Task to carry out:
Please set down each of the lines below once more, exactly, omitting all pictures.

Records for processing:
---------------

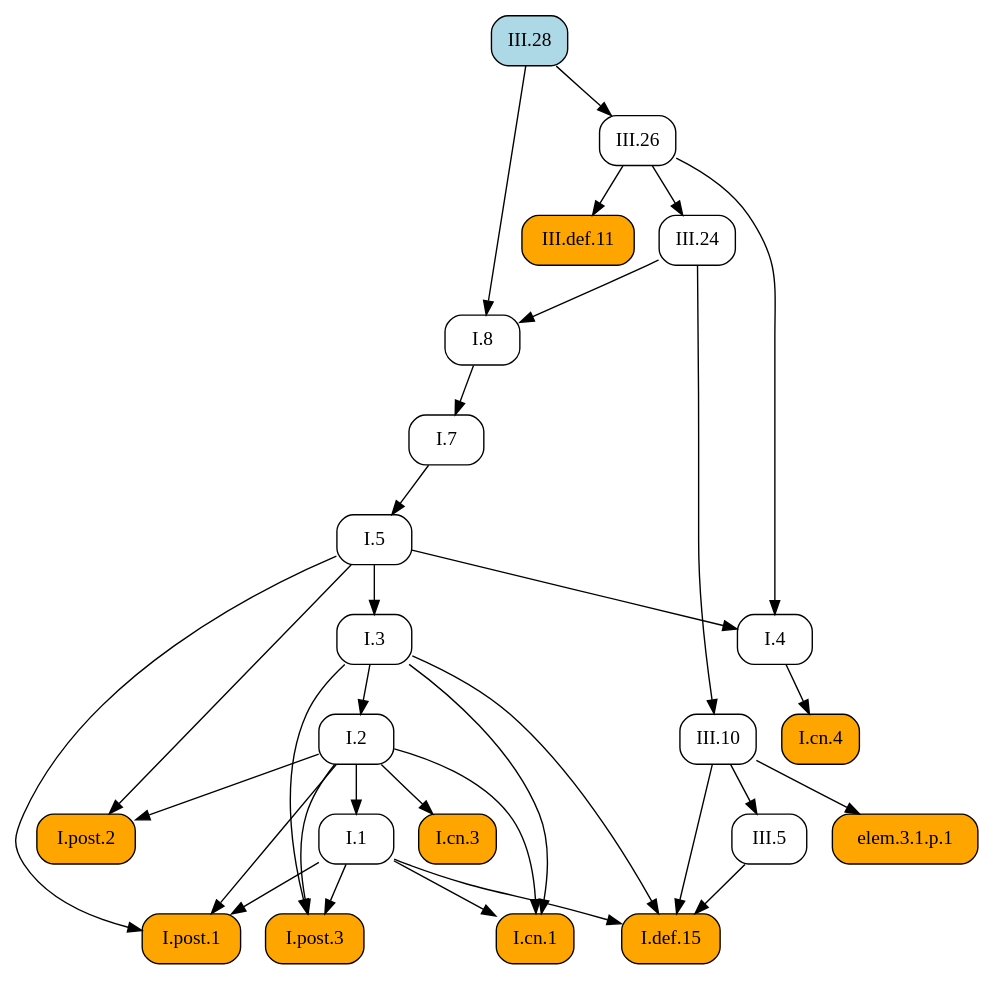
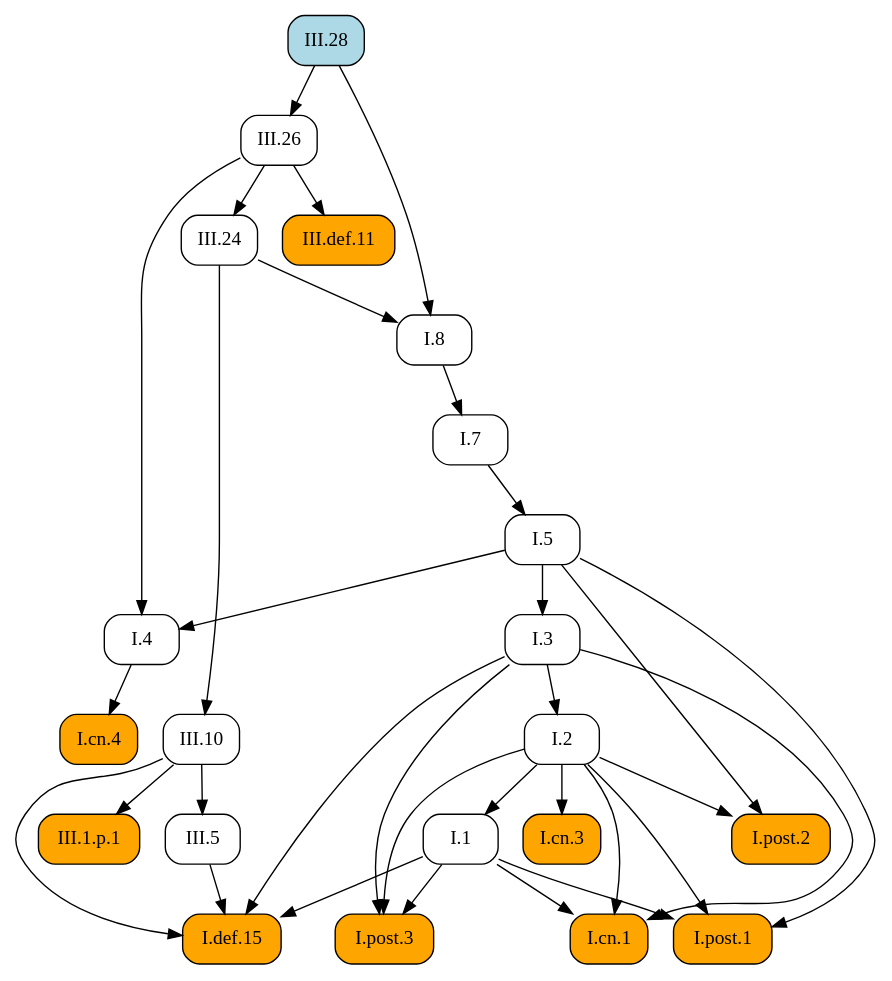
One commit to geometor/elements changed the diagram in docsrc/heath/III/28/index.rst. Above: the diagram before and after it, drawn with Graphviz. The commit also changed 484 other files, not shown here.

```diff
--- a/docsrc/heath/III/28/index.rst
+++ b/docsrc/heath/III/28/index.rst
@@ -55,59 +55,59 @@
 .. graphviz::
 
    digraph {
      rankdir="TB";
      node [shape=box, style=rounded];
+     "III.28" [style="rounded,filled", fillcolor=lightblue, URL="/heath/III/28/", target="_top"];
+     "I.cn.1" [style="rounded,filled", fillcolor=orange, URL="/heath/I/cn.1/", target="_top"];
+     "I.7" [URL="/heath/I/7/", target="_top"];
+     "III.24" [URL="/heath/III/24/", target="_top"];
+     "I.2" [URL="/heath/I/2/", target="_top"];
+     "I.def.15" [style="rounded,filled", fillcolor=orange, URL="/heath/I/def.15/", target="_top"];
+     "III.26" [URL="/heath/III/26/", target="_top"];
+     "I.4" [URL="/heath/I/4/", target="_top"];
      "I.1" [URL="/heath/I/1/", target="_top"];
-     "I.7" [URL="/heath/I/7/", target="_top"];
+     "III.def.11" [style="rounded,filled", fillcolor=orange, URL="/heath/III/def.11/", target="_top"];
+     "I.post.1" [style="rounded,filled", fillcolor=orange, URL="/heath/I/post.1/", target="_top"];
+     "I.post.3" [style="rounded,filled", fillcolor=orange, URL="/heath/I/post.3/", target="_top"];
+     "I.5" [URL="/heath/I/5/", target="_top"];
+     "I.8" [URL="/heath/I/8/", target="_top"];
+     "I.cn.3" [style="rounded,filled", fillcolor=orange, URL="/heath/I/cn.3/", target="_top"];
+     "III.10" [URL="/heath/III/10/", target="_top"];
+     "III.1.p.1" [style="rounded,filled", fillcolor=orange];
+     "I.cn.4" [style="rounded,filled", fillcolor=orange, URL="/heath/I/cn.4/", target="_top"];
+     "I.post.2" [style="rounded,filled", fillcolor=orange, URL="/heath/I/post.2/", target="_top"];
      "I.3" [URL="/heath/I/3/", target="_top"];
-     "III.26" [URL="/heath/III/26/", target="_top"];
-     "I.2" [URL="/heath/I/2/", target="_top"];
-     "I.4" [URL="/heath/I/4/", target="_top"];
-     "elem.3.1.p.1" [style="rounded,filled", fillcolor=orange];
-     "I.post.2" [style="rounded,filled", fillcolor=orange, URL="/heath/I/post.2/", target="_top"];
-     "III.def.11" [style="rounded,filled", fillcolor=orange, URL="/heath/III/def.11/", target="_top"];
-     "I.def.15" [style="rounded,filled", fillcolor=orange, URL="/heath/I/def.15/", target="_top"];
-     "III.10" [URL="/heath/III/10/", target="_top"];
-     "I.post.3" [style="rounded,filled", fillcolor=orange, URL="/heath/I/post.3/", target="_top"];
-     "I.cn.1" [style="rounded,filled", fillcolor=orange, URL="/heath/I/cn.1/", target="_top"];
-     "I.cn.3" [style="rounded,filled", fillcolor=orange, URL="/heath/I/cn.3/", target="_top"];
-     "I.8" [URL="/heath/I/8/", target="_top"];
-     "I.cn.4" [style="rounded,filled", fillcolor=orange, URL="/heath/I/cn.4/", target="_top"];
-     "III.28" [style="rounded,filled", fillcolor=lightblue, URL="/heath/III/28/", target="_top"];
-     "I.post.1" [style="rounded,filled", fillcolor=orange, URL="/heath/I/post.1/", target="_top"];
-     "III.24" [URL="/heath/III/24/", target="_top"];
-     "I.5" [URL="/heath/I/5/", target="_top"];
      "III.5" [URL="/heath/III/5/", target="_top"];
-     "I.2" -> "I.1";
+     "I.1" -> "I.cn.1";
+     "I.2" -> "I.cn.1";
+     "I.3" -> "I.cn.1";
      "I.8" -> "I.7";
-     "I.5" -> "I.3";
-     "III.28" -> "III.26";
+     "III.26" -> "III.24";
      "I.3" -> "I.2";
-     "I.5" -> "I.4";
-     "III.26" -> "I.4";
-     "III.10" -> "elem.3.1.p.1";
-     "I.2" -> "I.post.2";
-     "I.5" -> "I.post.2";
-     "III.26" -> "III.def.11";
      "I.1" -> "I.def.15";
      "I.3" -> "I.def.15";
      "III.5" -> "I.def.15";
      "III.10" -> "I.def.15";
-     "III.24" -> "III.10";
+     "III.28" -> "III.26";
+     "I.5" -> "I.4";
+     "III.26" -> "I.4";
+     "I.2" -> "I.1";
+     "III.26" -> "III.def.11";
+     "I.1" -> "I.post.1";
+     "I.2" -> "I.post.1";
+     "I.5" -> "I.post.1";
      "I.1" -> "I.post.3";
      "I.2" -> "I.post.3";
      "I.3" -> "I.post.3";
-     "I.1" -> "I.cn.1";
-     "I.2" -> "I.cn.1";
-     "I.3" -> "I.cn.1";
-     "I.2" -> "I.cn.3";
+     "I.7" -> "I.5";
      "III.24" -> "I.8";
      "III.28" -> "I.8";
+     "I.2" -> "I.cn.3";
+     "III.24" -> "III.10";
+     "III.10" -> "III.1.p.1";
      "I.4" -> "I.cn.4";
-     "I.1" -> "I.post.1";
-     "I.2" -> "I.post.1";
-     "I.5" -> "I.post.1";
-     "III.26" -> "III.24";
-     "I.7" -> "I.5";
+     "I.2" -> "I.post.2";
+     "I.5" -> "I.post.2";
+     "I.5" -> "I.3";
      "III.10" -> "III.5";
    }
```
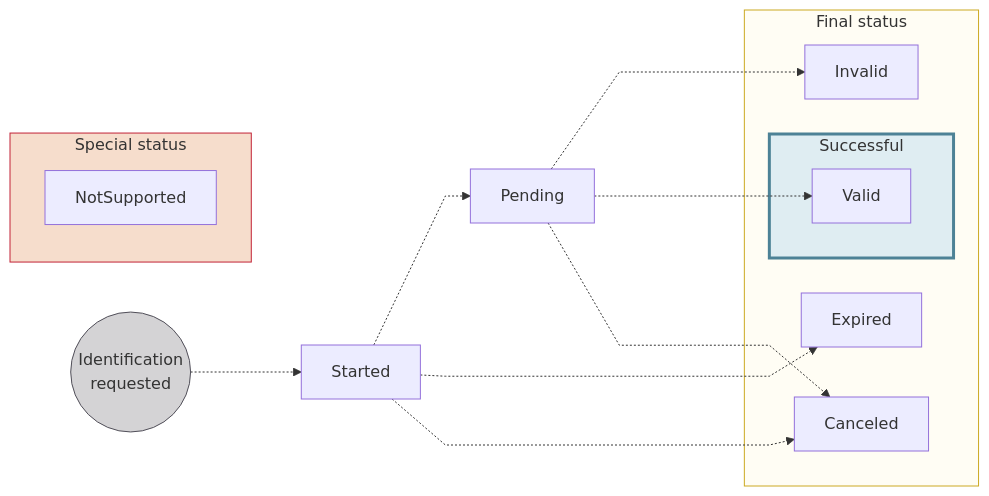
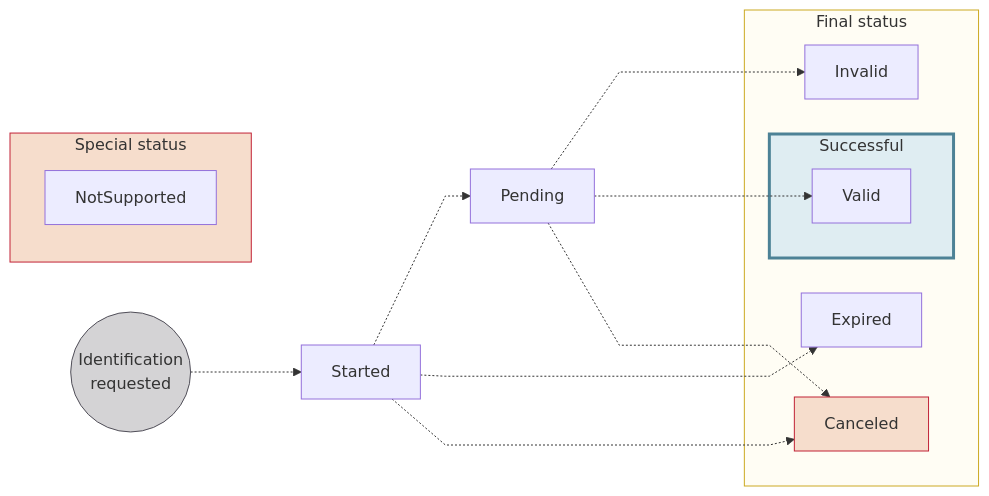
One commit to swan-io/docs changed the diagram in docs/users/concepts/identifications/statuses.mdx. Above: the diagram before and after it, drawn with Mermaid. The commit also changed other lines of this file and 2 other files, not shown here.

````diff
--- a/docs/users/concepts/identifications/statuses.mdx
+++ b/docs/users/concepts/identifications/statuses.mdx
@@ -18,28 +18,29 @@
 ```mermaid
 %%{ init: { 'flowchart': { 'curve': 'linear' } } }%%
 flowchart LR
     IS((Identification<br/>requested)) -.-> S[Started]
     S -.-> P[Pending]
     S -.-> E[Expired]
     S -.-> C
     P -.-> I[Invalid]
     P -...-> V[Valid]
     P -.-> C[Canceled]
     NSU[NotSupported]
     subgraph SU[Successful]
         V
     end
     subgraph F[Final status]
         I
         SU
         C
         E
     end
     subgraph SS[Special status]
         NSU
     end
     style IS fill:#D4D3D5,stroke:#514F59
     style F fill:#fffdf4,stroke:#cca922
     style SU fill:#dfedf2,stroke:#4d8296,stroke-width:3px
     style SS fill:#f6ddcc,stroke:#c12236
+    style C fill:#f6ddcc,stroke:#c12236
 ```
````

---------------

Result for this task:
One commit to geometor/elements changed the diagram in docsrc/heath/III/28/index.rst. Above: the diagram before and after it, drawn with Graphviz. The commit also changed 484 other files, not shown here.

```diff
--- a/docsrc/heath/III/28/index.rst
+++ b/docsrc/heath/III/28/index.rst
@@ -55,59 +55,59 @@
 .. graphviz::
 
    digraph {
      rankdir="TB";
      node [shape=box, style=rounded];
+     "III.28" [style="rounded,filled", fillcolor=lightblue, URL="/heath/III/28/", target="_top"];
+     "I.cn.1" [style="rounded,filled", fillcolor=orange, URL="/heath/I/cn.1/", target="_top"];
+     "I.7" [URL="/heath/I/7/", target="_top"];
+     "III.24" [URL="/heath/III/24/", target="_top"];
+     "I.2" [URL="/heath/I/2/", target="_top"];
+     "I.def.15" [style="rounded,filled", fillcolor=orange, URL="/heath/I/def.15/", target="_top"];
+     "III.26" [URL="/heath/III/26/", target="_top"];
+     "I.4" [URL="/heath/I/4/", target="_top"];
      "I.1" [URL="/heath/I/1/", target="_top"];
-     "I.7" [URL="/heath/I/7/", target="_top"];
+     "III.def.11" [style="rounded,filled", fillcolor=orange, URL="/heath/III/def.11/", target="_top"];
+     "I.post.1" [style="rounded,filled", fillcolor=orange, URL="/heath/I/post.1/", target="_top"];
+     "I.post.3" [style="rounded,filled", fillcolor=orange, URL="/heath/I/post.3/", target="_top"];
+     "I.5" [URL="/heath/I/5/", target="_top"];
+     "I.8" [URL="/heath/I/8/", target="_top"];
+     "I.cn.3" [style="rounded,filled", fillcolor=orange, URL="/heath/I/cn.3/", target="_top"];
+     "III.10" [URL="/heath/III/10/", target="_top"];
+     "III.1.p.1" [style="rounded,filled", fillcolor=orange];
+     "I.cn.4" [style="rounded,filled", fillcolor=orange, URL="/heath/I/cn.4/", target="_top"];
+     "I.post.2" [style="rounded,filled", fillcolor=orange, URL="/heath/I/post.2/", target="_top"];
      "I.3" [URL="/heath/I/3/", target="_top"];
-     "III.26" [URL="/heath/III/26/", target="_top"];
-     "I.2" [URL="/heath/I/2/", target="_top"];
-     "I.4" [URL="/heath/I/4/", target="_top"];
-     "elem.3.1.p.1" [style="rounded,filled", fillcolor=orange];
-     "I.post.2" [style="rounded,filled", fillcolor=orange, URL="/heath/I/post.2/", target="_top"];
-     "III.def.11" [style="rounded,filled", fillcolor=orange, URL="/heath/III/def.11/", target="_top"];
-     "I.def.15" [style="rounded,filled", fillcolor=orange, URL="/heath/I/def.15/", target="_top"];
-     "III.10" [URL="/heath/III/10/", target="_top"];
-     "I.post.3" [style="rounded,filled", fillcolor=orange, URL="/heath/I/post.3/", target="_top"];
-     "I.cn.1" [style="rounded,filled", fillcolor=orange, URL="/heath/I/cn.1/", target="_top"];
-     "I.cn.3" [style="rounded,filled", fillcolor=orange, URL="/heath/I/cn.3/", target="_top"];
-     "I.8" [URL="/heath/I/8/", target="_top"];
-     "I.cn.4" [style="rounded,filled", fillcolor=orange, URL="/heath/I/cn.4/", target="_top"];
-     "III.28" [style="rounded,filled", fillcolor=lightblue, URL="/heath/III/28/", target="_top"];
-     "I.post.1" [style="rounded,filled", fillcolor=orange, URL="/heath/I/post.1/", target="_top"];
-     "III.24" [URL="/heath/III/24/", target="_top"];
-     "I.5" [URL="/heath/I/5/", target="_top"];
      "III.5" [URL="/heath/III/5/", target="_top"];
-     "I.2" -> "I.1";
+     "I.1" -> "I.cn.1";
+     "I.2" -> "I.cn.1";
+     "I.3" -> "I.cn.1";
      "I.8" -> "I.7";
-     "I.5" -> "I.3";
-     "III.28" -> "III.26";
+     "III.26" -> "III.24";
      "I.3" -> "I.2";
-     "I.5" -> "I.4";
-     "III.26" -> "I.4";
-     "III.10" -> "elem.3.1.p.1";
-     "I.2" -> "I.post.2";
-     "I.5" -> "I.post.2";
-     "III.26" -> "III.def.11";
      "I.1" -> "I.def.15";
      "I.3" -> "I.def.15";
      "III.5" -> "I.def.15";
      "III.10" -> "I.def.15";
-     "III.24" -> "III.10";
+     "III.28" -> "III.26";
+     "I.5" -> "I.4";
+     "III.26" -> "I.4";
+     "I.2" -> "I.1";
+     "III.26" -> "III.def.11";
+     "I.1" -> "I.post.1";
+     "I.2" -> "I.post.1";
+     "I.5" -> "I.post.1";
      "I.1" -> "I.post.3";
      "I.2" -> "I.post.3";
      "I.3" -> "I.post.3";
-     "I.1" -> "I.cn.1";
-     "I.2" -> "I.cn.1";
-     "I.3" -> "I.cn.1";
-     "I.2" -> "I.cn.3";
+     "I.7" -> "I.5";
      "III.24" -> "I.8";
      "III.28" -> "I.8";
+     "I.2" -> "I.cn.3";
+     "III.24" -> "III.10";
+     "III.10" -> "III.1.p.1";
      "I.4" -> "I.cn.4";
-     "I.1" -> "I.post.1";
-     "I.2" -> "I.post.1";
-     "I.5" -> "I.post.1";
-     "III.26" -> "III.24";
-     "I.7" -> "I.5";
+     "I.2" -> "I.post.2";
+     "I.5" -> "I.post.2";
+     "I.5" -> "I.3";
      "III.10" -> "III.5";
    }
```
One commit to swan-io/docs changed the diagram in docs/users/concepts/identifications/statuses.mdx. Above: the diagram before and after it, drawn with Mermaid. The commit also changed other lines of this file and 2 other files, not shown here.

````diff
--- a/docs/users/concepts/identifications/statuses.mdx
+++ b/docs/users/concepts/identifications/statuses.mdx
@@ -18,28 +18,29 @@
 ```mermaid
 %%{ init: { 'flowchart': { 'curve': 'linear' } } }%%
 flowchart LR
     IS((Identification<br/>requested)) -.-> S[Started]
     S -.-> P[Pending]
     S -.-> E[Expired]
     S -.-> C
     P -.-> I[Invalid]
     P -...-> V[Valid]
     P -.-> C[Canceled]
     NSU[NotSupported]
     subgraph SU[Successful]
         V
     end
     subgraph F[Final status]
         I
         SU
         C
         E
     end
     subgraph SS[Special status]
         NSU
     end
     style IS fill:#D4D3D5,stroke:#514F59
     style F fill:#fffdf4,stroke:#cca922
     style SU fill:#dfedf2,stroke:#4d8296,stroke-width:3px
     style SS fill:#f6ddcc,stroke:#c12236
+    style C fill:#f6ddcc,stroke:#c12236
 ```
````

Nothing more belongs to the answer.